HOW TO COMPLETE THIS TASK: What you produce should match the records below precisely, except that images are removed.

MATERIAL TO PROCESS:

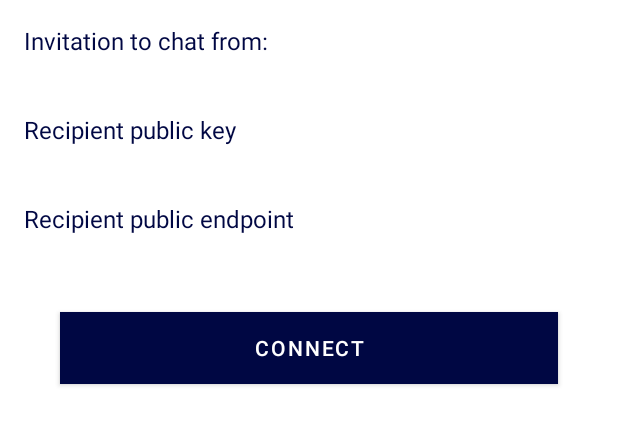
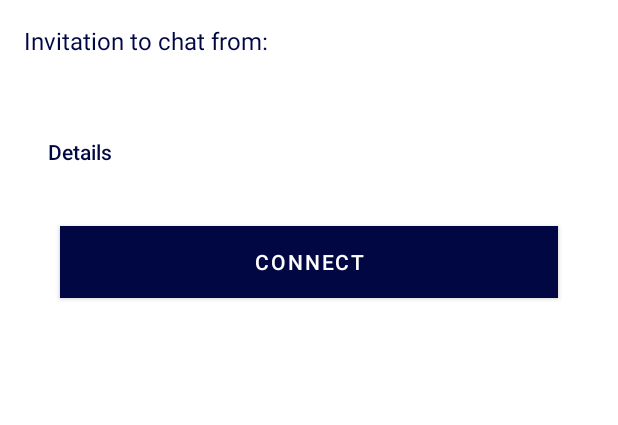
Before and after one commit to Purik/didcomm-messenger, an Android app: the layout view_invitation_bootom_sheet.xml on its own in the app's theme, with its tools: preview values and no code run, on a phone screen of 412 x 824 dp. Shown: the top 425 px of the screen. Run offline under Robolectric (Android 15) with nearby library versions, the phone set to English and light mode, and no system bars.

Commit message:
ping pong scenario,  some design fix

```diff
--- a/androidApp/src/main/java/com/socialsirius/messenger/repository/EventRepository.kt
+++ b/androidApp/src/main/java/com/socialsirius/messenger/repository/EventRepository.kt
@@ -18,9 +18,8 @@ import javax.inject.Inject
 import javax.inject.Singleton
 
 @Singleton
-class EventRepository @Inject constructor(val messageRepository: MessageRepository)
-     :
-     EventStorageAbstract {
+class EventRepository @Inject constructor(val messageRepository: MessageRepository) : EventStorageAbstract {
+
 
 
 
--- a/androidApp/src/main/java/com/socialsirius/messenger/repository/local/DatabaseHelper.java
+++ b/androidApp/src/main/java/com/socialsirius/messenger/repository/local/DatabaseHelper.java
@@ -19,7 +19,7 @@ public class DatabaseHelper extends OrmLiteSqliteOpenHelper {
     // name of the database file for your application -- change to something appropriate for your app
     private static final String DATABASE_NAME = "travelpass.db";
     // any time you make changes to your database objects, you may have to increase the database version
-    private static final int DATABASE_VERSION = 4;
+    private static final int DATABASE_VERSION = 5;
 
     // any time you make changes to your database objects, you may have to increase the database version
 
--- a/androidApp/src/main/java/com/socialsirius/messenger/repository/models/LocalMessage.kt
+++ b/androidApp/src/main/java/com/socialsirius/messenger/repository/models/LocalMessage.kt
@@ -62,6 +62,9 @@ class LocalMessage : DatabaseIdModel , Serializable{
     @DatabaseField(columnName = "canceledComment")
     var canceledCause: String? = null
 
+    @DatabaseField(columnName = "status")
+    var status : MessageStatus? = null
+
     fun message(): Message? {
         var restored: Message? = null
         try {
--- a/androidApp/src/main/res/layout/view_invitation_bootom_sheet.xml
+++ b/androidApp/src/main/res/layout/view_invitation_bootom_sheet.xml
@@ -22,10 +22,23 @@
             android:text="" />
 
         <TextView
+            style="@style/Subtitle2"
+            android:layout_width="match_parent"
+            android:layout_height="wrap_content"
+            android:layout_marginTop="10dp"
+            android:id="@+id/moreBtn"
+            android:padding="16dp"
+
+            android:text="@string/more_detail" />
+
+
+        <TextView
             style="@style/Subtitle1"
             android:layout_width="match_parent"
             android:layout_height="wrap_content"
             android:layout_marginTop="10dp"
+            android:visibility="gone"
+            android:id="@+id/receipentLabel"
             android:text="@string/recipient_keys" />
 
         <TextView
@@ -33,6 +46,7 @@
             android:layout_width="match_parent"
             android:layout_height="wrap_content"
             android:layout_marginLeft="24dp"
+            android:visibility="gone"
             android:id="@+id/receipentKeyText"
             android:text="" />
 
@@ -41,6 +55,8 @@
             android:layout_width="match_parent"
             android:layout_height="wrap_content"
             android:layout_marginTop="10dp"
+            android:visibility="gone"
+            android:id="@+id/endpointLabel"
             android:text="@string/recipient_endpoint" />
 
         <TextView
@@ -48,6 +64,7 @@
             android:layout_width="match_parent"
             android:layout_height="wrap_content"
             android:layout_marginLeft="24dp"
+            android:visibility="gone"
             android:id="@+id/endpointText"
             android:text="" />
 
--- a/androidApp/src/main/res/values/strings.xml
+++ b/androidApp/src/main/res/values/strings.xml
@@ -214,7 +214,8 @@
     <string name="cancel">Cancel</string>
 
     <string name="invitation_from">Invitation to chat from:</string>
-    <string name="recipient_keys">Recipient public key</string>
+    <string name="recipient_keys">%s public key</string>
+    <string name="more_detail">Details</string>
     <string name="recipient_endpoint">Recipient public endpoint</string>
     <string name="connect">Connect</string>
 </resources>
```
Also changed, not shown: androidApp/src/main/java/com/socialsirius/messenger/repository/MessageRepository.kt (+9 -0 lines), androidApp/src/main/java/com/socialsirius/messenger/repository/local/MessageDatabase.kt (+15 -0 lines), androidApp/src/main/java/com/socialsirius/messenger/repository/models/MessageStatus.kt (added, +7 -0 lines), androidApp/src/main/java/com/socialsirius/messenger/sirius_sdk_impl/SDKUseCase.kt (+24 -1 lines), androidApp/src/main/java/com/socialsirius/messenger/sirius_sdk_impl/scenario/PingScenarioImpl.kt (added, +31 -0 lines), androidApp/src/main/java/com/socialsirius/messenger/sirius_sdk_impl/scenario/PongScenarioImpl.kt (added, +42 -0 lines), androidApp/src/main/java/com/socialsirius/messenger/ui/chats/chat/ChatFragment.kt (+13 -4 lines), androidApp/src/main/java/com/socialsirius/messenger/ui/chats/chat/ChatViewModel.kt (+34 -12 lines), androidApp/src/main/java/com/socialsirius/messenger/ui/chats/chat/MessagesAdapter.kt (+9 -6 lines), androidApp/src/main/java/com/socialsirius/messenger/ui/chats/chats/message/BaseItemMessage.kt (+8 -0 lines), androidApp/src/main/java/com/socialsirius/messenger/ui/inviteUser/HandleWebInviteFragment.kt (+17 -0 lines), androidApp/src/main/java/com/socialsirius/messenger/ui/scan/MenuScanQrFragment.kt (+14 -1 lines), androidApp/src/main/java/com/socialsirius/messenger/ui/scan/MenuScanQrViewModel.kt (+25 -15 lines), androidApp/src/main/java/com/socialsirius/messenger/use_cases/EventUseCase.kt (added, +13 -0 lines).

ANSWER SPACE:
Before and after one commit to Purik/didcomm-messenger, an Android app: the layout view_invitation_bootom_sheet.xml on its own in the app's theme, with its tools: preview values and no code run, on a phone screen of 412 x 824 dp. Shown: the top 425 px of the screen. Run offline under Robolectric (Android 15) with nearby library versions, the phone set to English and light mode, and no system bars.

Commit message:
ping pong scenario,  some design fix

```diff
--- a/androidApp/src/main/java/com/socialsirius/messenger/repository/EventRepository.kt
+++ b/androidApp/src/main/java/com/socialsirius/messenger/repository/EventRepository.kt
@@ -18,9 +18,8 @@ import javax.inject.Inject
 import javax.inject.Singleton
 
 @Singleton
-class EventRepository @Inject constructor(val messageRepository: MessageRepository)
-     :
-     EventStorageAbstract {
+class EventRepository @Inject constructor(val messageRepository: MessageRepository) : EventStorageAbstract {
+
 
 
 
--- a/androidApp/src/main/java/com/socialsirius/messenger/repository/local/DatabaseHelper.java
+++ b/androidApp/src/main/java/com/socialsirius/messenger/repository/local/DatabaseHelper.java
@@ -19,7 +19,7 @@ public class DatabaseHelper extends OrmLiteSqliteOpenHelper {
     // name of the database file for your application -- change to something appropriate for your app
     private static final String DATABASE_NAME = "travelpass.db";
     // any time you make changes to your database objects, you may have to increase the database version
-    private static final int DATABASE_VERSION = 4;
+    private static final int DATABASE_VERSION = 5;
 
     // any time you make changes to your database objects, you may have to increase the database version
 
--- a/androidApp/src/main/java/com/socialsirius/messenger/repository/models/LocalMessage.kt
+++ b/androidApp/src/main/java/com/socialsirius/messenger/repository/models/LocalMessage.kt
@@ -62,6 +62,9 @@ class LocalMessage : DatabaseIdModel , Serializable{
     @DatabaseField(columnName = "canceledComment")
     var canceledCause: String? = null
 
+    @DatabaseField(columnName = "status")
+    var status : MessageStatus? = null
+
     fun message(): Message? {
         var restored: Message? = null
         try {
--- a/androidApp/src/main/res/layout/view_invitation_bootom_sheet.xml
+++ b/androidApp/src/main/res/layout/view_invitation_bootom_sheet.xml
@@ -22,10 +22,23 @@
             android:text="" />
 
         <TextView
+            style="@style/Subtitle2"
+            android:layout_width="match_parent"
+            android:layout_height="wrap_content"
+            android:layout_marginTop="10dp"
+            android:id="@+id/moreBtn"
+            android:padding="16dp"
+
+            android:text="@string/more_detail" />
+
+
+        <TextView
             style="@style/Subtitle1"
             android:layout_width="match_parent"
             android:layout_height="wrap_content"
             android:layout_marginTop="10dp"
+            android:visibility="gone"
+            android:id="@+id/receipentLabel"
             android:text="@string/recipient_keys" />
 
         <TextView
@@ -33,6 +46,7 @@
             android:layout_width="match_parent"
             android:layout_height="wrap_content"
             android:layout_marginLeft="24dp"
+            android:visibility="gone"
             android:id="@+id/receipentKeyText"
             android:text="" />
 
@@ -41,6 +55,8 @@
             android:layout_width="match_parent"
             android:layout_height="wrap_content"
             android:layout_marginTop="10dp"
+            android:visibility="gone"
+            android:id="@+id/endpointLabel"
             android:text="@string/recipient_endpoint" />
 
         <TextView
@@ -48,6 +64,7 @@
             android:layout_width="match_parent"
             android:layout_height="wrap_content"
             android:layout_marginLeft="24dp"
+            android:visibility="gone"
             android:id="@+id/endpointText"
             android:text="" />
 
--- a/androidApp/src/main/res/values/strings.xml
+++ b/androidApp/src/main/res/values/strings.xml
@@ -214,7 +214,8 @@
     <string name="cancel">Cancel</string>
 
     <string name="invitation_from">Invitation to chat from:</string>
-    <string name="recipient_keys">Recipient public key</string>
+    <string name="recipient_keys">%s public key</string>
+    <string name="more_detail">Details</string>
     <string name="recipient_endpoint">Recipient public endpoint</string>
     <string name="connect">Connect</string>
 </resources>
```
Also changed, not shown: androidApp/src/main/java/com/socialsirius/messenger/repository/MessageRepository.kt (+9 -0 lines), androidApp/src/main/java/com/socialsirius/messenger/repository/local/MessageDatabase.kt (+15 -0 lines), androidApp/src/main/java/com/socialsirius/messenger/repository/models/MessageStatus.kt (added, +7 -0 lines), androidApp/src/main/java/com/socialsirius/messenger/sirius_sdk_impl/SDKUseCase.kt (+24 -1 lines), androidApp/src/main/java/com/socialsirius/messenger/sirius_sdk_impl/scenario/PingScenarioImpl.kt (added, +31 -0 lines), androidApp/src/main/java/com/socialsirius/messenger/sirius_sdk_impl/scenario/PongScenarioImpl.kt (added, +42 -0 lines), androidApp/src/main/java/com/socialsirius/messenger/ui/chats/chat/ChatFragment.kt (+13 -4 lines), androidApp/src/main/java/com/socialsirius/messenger/ui/chats/chat/ChatViewModel.kt (+34 -12 lines), androidApp/src/main/java/com/socialsirius/messenger/ui/chats/chat/MessagesAdapter.kt (+9 -6 lines), androidApp/src/main/java/com/socialsirius/messenger/ui/chats/chats/message/BaseItemMessage.kt (+8 -0 lines), androidApp/src/main/java/com/socialsirius/messenger/ui/inviteUser/HandleWebInviteFragment.kt (+17 -0 lines), androidApp/src/main/java/com/socialsirius/messenger/ui/scan/MenuScanQrFragment.kt (+14 -1 lines), androidApp/src/main/java/com/socialsirius/messenger/ui/scan/MenuScanQrViewModel.kt (+25 -15 lines), androidApp/src/main/java/com/socialsirius/messenger/use_cases/EventUseCase.kt (added, +13 -0 lines).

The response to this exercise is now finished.